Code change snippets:
□ □ □ □

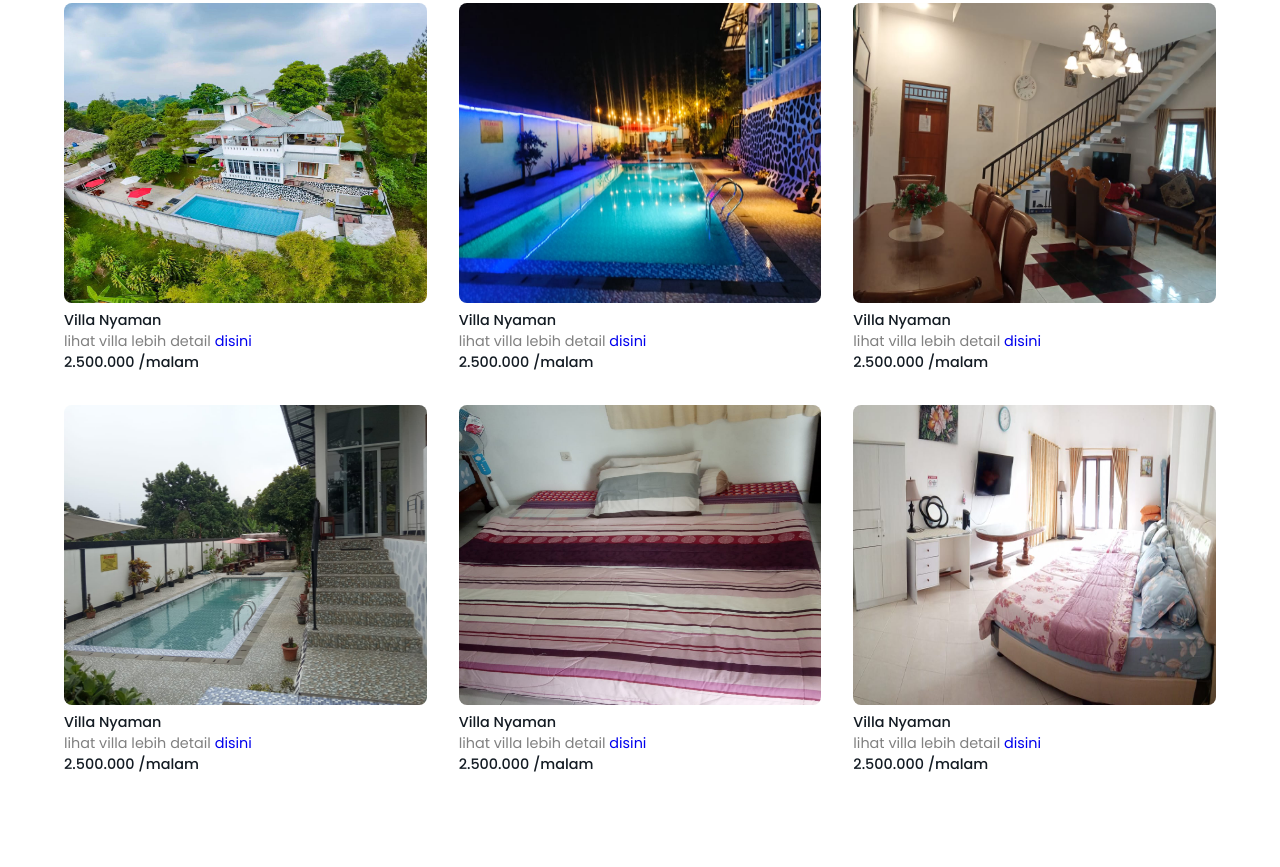
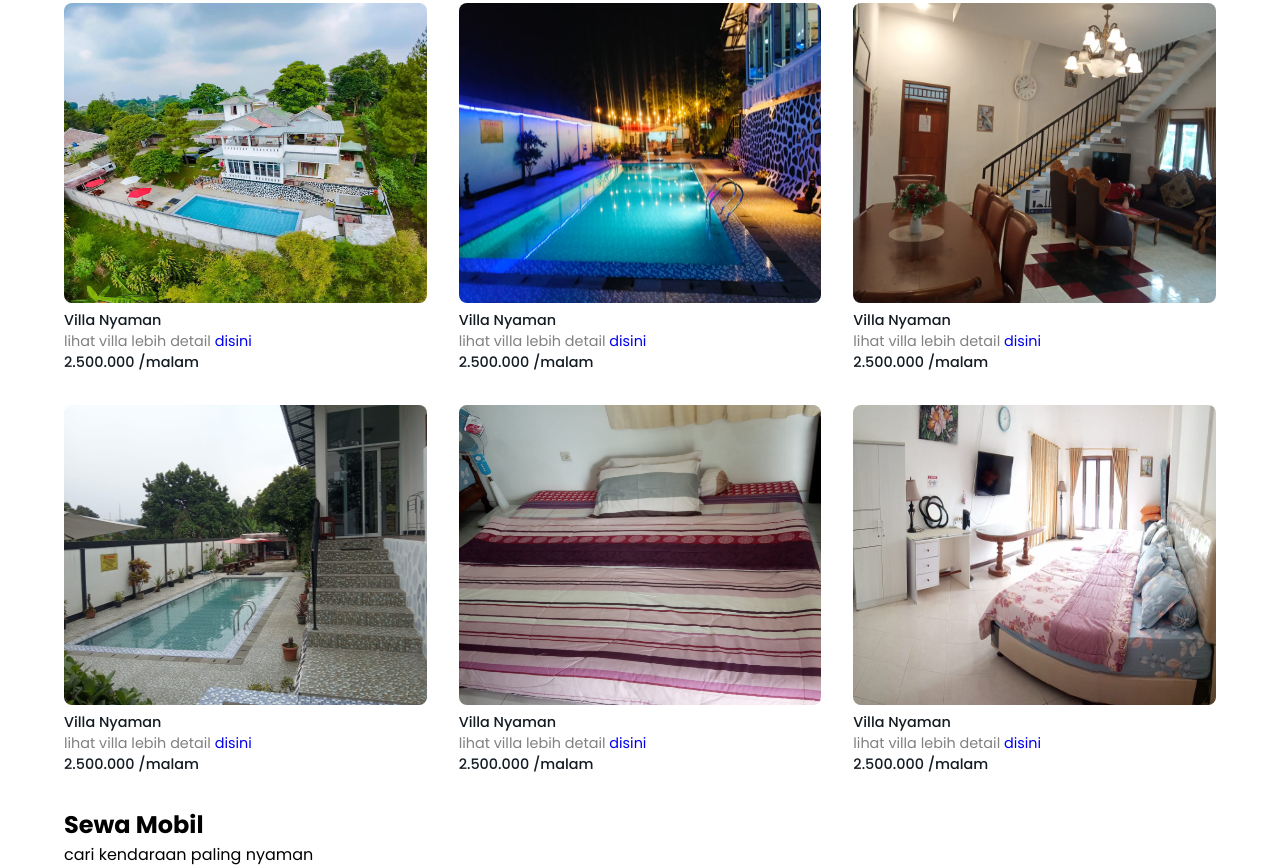
Before and after one commit to uiuxkimabe/project-villa, a plain HTML site: page index.html in a window 1280 px wide. Shown: the part 695-1562 px from the top of the page. Before the commit the page ends 1502 px from the top, so only its background shows below. Drawn offline with Linux system fonts and the light colour scheme.

```diff
--- a/index.html
+++ b/index.html
@@ -135,6 +135,19 @@
         </div>
       </section>
      <!-- End Card Villa -->
+      <!-- Rental -->
+    <section id="rental">
+        <div class="container">
+            <figcaption class="cardText">
+                <h2>Sewa Mobil</h2>
+                <p>cari kendaraan paling nyaman</p>
+            </figcaption>
+            <div class="row d-flex">
+
+            </div>
+        </div>
+    </section>
+      <!-- End Rental -->
 
 
 
--- a/src/style/index.css
+++ b/src/style/index.css
@@ -20,7 +20,7 @@
 nav .navbar {
   flex-direction: column;
   align-items: flex-start;
-  gap: 1em;
+  /* gap: 1em; */
   position: absolute;
   top: 4em;
   right: 0;
```
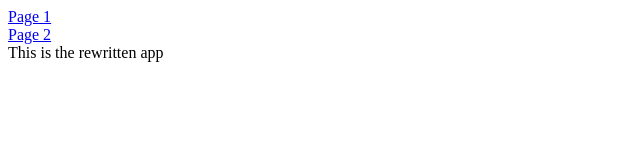
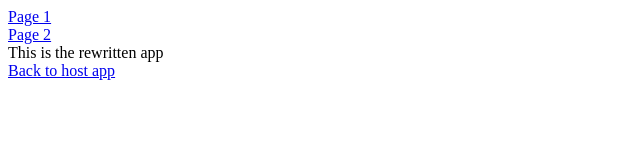
Before and after one commit to motifland/motif-rewrites-docs, a Next.js app: page /docs/page2 in a window 1280 px wide. Shown: the top 160 px of the page, without its empty margins (0-640 px from the left). Built offline with nearby package versions, Linux system fonts and the light colour scheme.

Commit message:
Upgrade to canary

```diff
--- a/pages/docs/page1.tsx
+++ b/pages/docs/page1.tsx
@@ -11,6 +11,9 @@ export default function Page1() {
           <Link href="/docs/page2">Page 2</Link>
         </div>
         <div>This is the rewritten app</div>
+        <div>
+          <Link href="/">Back to host app</Link>
+        </div>
       </main>
     </>
   )
--- a/pages/docs/page2.tsx
+++ b/pages/docs/page2.tsx
@@ -11,6 +11,9 @@ export default function Page2() {
           <Link href="/docs/page2">Page 2</Link>
         </div>
         <div>This is the rewritten app</div>
+        <div>
+          <Link href="/">Back to host app</Link>
+        </div>
       </main>
     </>
   )
```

□ □ □ □

Your instructions: Each word of the data should be repeated exactly, and the pictures left out.

Response to the exercise:
Before and after one commit to uiuxkimabe/project-villa, a plain HTML site: page index.html in a window 1280 px wide. Shown: the part 695-1562 px from the top of the page. Before the commit the page ends 1502 px from the top, so only its background shows below. Drawn offline with Linux system fonts and the light colour scheme.

```diff
--- a/index.html
+++ b/index.html
@@ -135,6 +135,19 @@
         </div>
       </section>
      <!-- End Card Villa -->
+      <!-- Rental -->
+    <section id="rental">
+        <div class="container">
+            <figcaption class="cardText">
+                <h2>Sewa Mobil</h2>
+                <p>cari kendaraan paling nyaman</p>
+            </figcaption>
+            <div class="row d-flex">
+
+            </div>
+        </div>
+    </section>
+      <!-- End Rental -->
 
 
 
--- a/src/style/index.css
+++ b/src/style/index.css
@@ -20,7 +20,7 @@
 nav .navbar {
   flex-direction: column;
   align-items: flex-start;
-  gap: 1em;
+  /* gap: 1em; */
   position: absolute;
   top: 4em;
   right: 0;
```
Before and after one commit to motifland/motif-rewrites-docs, a Next.js app: page /docs/page2 in a window 1280 px wide. Shown: the top 160 px of the page, without its empty margins (0-640 px from the left). Built offline with nearby package versions, Linux system fonts and the light colour scheme.

Commit message:
Upgrade to canary

```diff
--- a/pages/docs/page1.tsx
+++ b/pages/docs/page1.tsx
@@ -11,6 +11,9 @@ export default function Page1() {
           <Link href="/docs/page2">Page 2</Link>
         </div>
         <div>This is the rewritten app</div>
+        <div>
+          <Link href="/">Back to host app</Link>
+        </div>
       </main>
     </>
   )
--- a/pages/docs/page2.tsx
+++ b/pages/docs/page2.tsx
@@ -11,6 +11,9 @@ export default function Page2() {
           <Link href="/docs/page2">Page 2</Link>
         </div>
         <div>This is the rewritten app</div>
+        <div>
+          <Link href="/">Back to host app</Link>
+        </div>
       </main>
     </>
   )
```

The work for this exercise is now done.